It seems that your Korean professor tried to make it "easy for a foreign ear." "Hyundai" is pronounced in Korean as [hyOndA] (where "O" stands for a schwa-like vowel and "A" stands for either the vowel in the word "pan" or that in "pen" depending on the age of the speaker, as the vowel has been undergoing "raising" for some time, especially in the Seoul region. The "h" here is sometimes pronounced as a palatalized spirant [x] due to the following glide and also because of the strong nature of the word-initial position. So, by popular transcription "Shoon-deh" is not too far off from one of the variant pronunciations, but the first vowel, which I assume is something like [u], would be wrong. Even by popular transcription, something like "Hyundeh" (where the vowel "u" is like the one in the English word "judge" and "eh" would be like the last vowel in the French word "fiance") might be a little better. English speakers usually drop the [y] glide there because [hy] in a word
-initial position is a difficult cluster to pronounce, but otherwise people in TV commercials, etc. usually seem to pronounce the rest of the word correctly.

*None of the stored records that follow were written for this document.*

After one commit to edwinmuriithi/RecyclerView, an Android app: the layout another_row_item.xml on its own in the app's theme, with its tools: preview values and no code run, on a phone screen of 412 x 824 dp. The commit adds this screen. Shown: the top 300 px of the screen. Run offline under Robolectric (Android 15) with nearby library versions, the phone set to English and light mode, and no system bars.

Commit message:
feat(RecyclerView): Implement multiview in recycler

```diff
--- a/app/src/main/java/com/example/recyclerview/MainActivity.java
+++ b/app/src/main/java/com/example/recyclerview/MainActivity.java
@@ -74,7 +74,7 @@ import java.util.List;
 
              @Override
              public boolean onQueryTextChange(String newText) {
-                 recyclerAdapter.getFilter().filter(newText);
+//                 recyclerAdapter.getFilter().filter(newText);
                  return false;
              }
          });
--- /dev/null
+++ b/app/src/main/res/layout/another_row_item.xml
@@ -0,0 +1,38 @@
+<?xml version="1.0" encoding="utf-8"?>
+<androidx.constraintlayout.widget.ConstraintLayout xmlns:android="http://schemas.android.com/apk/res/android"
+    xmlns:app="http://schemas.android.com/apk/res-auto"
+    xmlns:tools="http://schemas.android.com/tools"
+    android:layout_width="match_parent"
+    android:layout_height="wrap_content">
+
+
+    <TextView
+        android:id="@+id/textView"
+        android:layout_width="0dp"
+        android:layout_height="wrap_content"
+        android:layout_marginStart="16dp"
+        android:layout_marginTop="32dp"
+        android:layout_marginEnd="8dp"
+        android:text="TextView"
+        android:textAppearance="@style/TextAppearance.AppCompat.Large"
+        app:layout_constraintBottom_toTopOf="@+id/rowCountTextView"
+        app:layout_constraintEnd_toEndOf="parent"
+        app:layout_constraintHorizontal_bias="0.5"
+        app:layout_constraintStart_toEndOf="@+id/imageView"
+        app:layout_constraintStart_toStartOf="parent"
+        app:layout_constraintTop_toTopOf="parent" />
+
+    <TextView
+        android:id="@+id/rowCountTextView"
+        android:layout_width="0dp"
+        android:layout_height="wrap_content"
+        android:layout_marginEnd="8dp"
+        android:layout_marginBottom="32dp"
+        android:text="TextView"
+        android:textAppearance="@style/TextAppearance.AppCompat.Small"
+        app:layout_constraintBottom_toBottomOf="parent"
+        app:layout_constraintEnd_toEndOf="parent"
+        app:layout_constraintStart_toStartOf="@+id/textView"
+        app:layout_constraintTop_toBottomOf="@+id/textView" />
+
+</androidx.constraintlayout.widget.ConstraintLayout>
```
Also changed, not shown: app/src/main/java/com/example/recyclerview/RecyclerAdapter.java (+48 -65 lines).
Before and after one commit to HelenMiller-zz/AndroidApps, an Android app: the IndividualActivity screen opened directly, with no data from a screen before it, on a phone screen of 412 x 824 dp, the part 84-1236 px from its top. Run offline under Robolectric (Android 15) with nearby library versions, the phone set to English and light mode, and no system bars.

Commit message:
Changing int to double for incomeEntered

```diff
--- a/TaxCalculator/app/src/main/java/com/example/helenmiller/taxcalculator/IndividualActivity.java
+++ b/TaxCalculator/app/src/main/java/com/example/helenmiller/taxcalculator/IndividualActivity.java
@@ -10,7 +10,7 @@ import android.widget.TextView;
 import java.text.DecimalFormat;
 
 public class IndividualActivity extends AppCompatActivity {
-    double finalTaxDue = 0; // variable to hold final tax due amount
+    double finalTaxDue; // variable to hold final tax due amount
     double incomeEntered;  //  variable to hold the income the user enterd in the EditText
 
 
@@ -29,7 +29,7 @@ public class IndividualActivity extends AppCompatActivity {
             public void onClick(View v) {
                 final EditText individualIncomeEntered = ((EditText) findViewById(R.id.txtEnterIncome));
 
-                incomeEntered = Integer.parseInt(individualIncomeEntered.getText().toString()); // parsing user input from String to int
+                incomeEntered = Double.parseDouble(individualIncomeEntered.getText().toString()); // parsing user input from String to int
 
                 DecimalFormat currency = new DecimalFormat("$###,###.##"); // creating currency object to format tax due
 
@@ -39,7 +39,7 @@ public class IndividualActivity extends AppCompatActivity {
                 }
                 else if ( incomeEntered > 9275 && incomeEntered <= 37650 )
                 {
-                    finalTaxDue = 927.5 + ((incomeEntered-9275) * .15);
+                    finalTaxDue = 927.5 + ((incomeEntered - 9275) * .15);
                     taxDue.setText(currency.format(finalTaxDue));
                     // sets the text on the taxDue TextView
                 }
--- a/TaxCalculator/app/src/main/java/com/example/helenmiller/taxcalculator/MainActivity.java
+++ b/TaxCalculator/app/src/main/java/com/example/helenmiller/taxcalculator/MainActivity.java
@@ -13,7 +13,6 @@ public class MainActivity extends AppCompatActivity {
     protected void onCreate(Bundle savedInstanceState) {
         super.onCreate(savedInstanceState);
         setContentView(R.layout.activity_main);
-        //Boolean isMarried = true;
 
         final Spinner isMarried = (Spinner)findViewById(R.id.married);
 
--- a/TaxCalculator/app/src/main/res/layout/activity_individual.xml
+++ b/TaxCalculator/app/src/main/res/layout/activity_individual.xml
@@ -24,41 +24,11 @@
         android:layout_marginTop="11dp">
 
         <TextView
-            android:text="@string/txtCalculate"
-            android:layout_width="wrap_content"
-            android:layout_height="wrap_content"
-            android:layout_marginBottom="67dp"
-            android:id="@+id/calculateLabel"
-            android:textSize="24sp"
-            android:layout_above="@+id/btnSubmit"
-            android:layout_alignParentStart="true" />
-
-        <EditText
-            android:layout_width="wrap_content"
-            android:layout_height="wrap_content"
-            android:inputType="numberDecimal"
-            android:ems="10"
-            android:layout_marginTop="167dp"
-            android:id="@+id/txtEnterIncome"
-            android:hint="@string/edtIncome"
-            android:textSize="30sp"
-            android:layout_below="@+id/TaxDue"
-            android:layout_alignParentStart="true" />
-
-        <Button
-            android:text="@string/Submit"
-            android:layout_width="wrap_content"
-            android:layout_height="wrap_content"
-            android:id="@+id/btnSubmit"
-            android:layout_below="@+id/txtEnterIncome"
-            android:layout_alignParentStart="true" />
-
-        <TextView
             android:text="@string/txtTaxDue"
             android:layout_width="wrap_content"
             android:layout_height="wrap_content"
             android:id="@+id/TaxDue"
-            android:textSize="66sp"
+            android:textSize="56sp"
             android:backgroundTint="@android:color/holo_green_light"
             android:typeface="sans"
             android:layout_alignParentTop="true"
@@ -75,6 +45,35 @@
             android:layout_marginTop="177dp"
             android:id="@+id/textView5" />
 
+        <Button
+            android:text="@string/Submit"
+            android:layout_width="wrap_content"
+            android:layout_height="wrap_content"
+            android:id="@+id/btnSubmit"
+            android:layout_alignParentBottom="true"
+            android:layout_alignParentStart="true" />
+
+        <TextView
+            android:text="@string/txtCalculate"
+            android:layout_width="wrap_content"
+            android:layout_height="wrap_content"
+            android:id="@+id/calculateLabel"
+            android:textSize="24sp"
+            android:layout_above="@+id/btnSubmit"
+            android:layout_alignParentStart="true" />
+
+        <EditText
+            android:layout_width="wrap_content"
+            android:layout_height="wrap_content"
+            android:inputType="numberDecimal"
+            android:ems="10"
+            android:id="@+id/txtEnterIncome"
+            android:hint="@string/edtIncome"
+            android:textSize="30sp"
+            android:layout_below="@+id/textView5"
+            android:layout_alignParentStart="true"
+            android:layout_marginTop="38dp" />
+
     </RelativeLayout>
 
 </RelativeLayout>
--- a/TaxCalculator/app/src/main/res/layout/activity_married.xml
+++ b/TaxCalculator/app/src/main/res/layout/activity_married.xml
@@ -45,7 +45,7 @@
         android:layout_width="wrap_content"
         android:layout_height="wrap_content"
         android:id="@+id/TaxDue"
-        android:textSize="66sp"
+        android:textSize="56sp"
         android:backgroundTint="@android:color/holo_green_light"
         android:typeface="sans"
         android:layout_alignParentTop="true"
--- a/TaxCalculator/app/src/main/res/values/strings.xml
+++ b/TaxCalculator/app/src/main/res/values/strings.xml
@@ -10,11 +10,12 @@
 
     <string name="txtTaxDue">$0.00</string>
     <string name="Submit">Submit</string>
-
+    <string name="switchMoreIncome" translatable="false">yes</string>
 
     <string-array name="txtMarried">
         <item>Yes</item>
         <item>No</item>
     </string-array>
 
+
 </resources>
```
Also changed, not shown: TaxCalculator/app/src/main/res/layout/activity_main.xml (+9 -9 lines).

----- Original Message -----
From: Nicholas Bodley <nbodley@...>
Date: Thursday, June 17, 2004 1:23 pm
Subject: Hyundai (Was: Re: Graphemes defined)
> A while ago, I had a chance to ask a Korean professor who was
> fluent in
> English how to pronounce it, and what I heard (not necessarily
> what he
> said!) was something like "Shoon-deh" (apologies for no ASCII
> IPA), with a
> strong accent on the first syllable.
> --
> Nicholas Bodley /*|*\ Waltham, Mass.
> Opera 7.5 (Build 3778), using M2
From Andrew Dunbar <hippietrail@...>
Sent Thursday, June 17, 2004 2:10 am

--- Nicholas Bodley <nbodley@...> wrote: >
{Long-delayed reply}
> > There's no phoneme /ç/. /hy/ --> [ç].
> This reminds me of "Hyundai", which in spoken
> advertising that I've heard
> rhymes with "Sunday", as if there were no "y" in the
> word.
> That *must* be wrong.

Here in Australia the original advertising used the
pronunciation /haI.Un.daI/ or /haI.yUn.daI/. Then
everything changed and the new advertising since has
used the pronunciation /hyVndaI/ or possible
/hyVndeI/. I guess /hyUnd{/ would be closer to the
Korean pronunciation in English phonemes.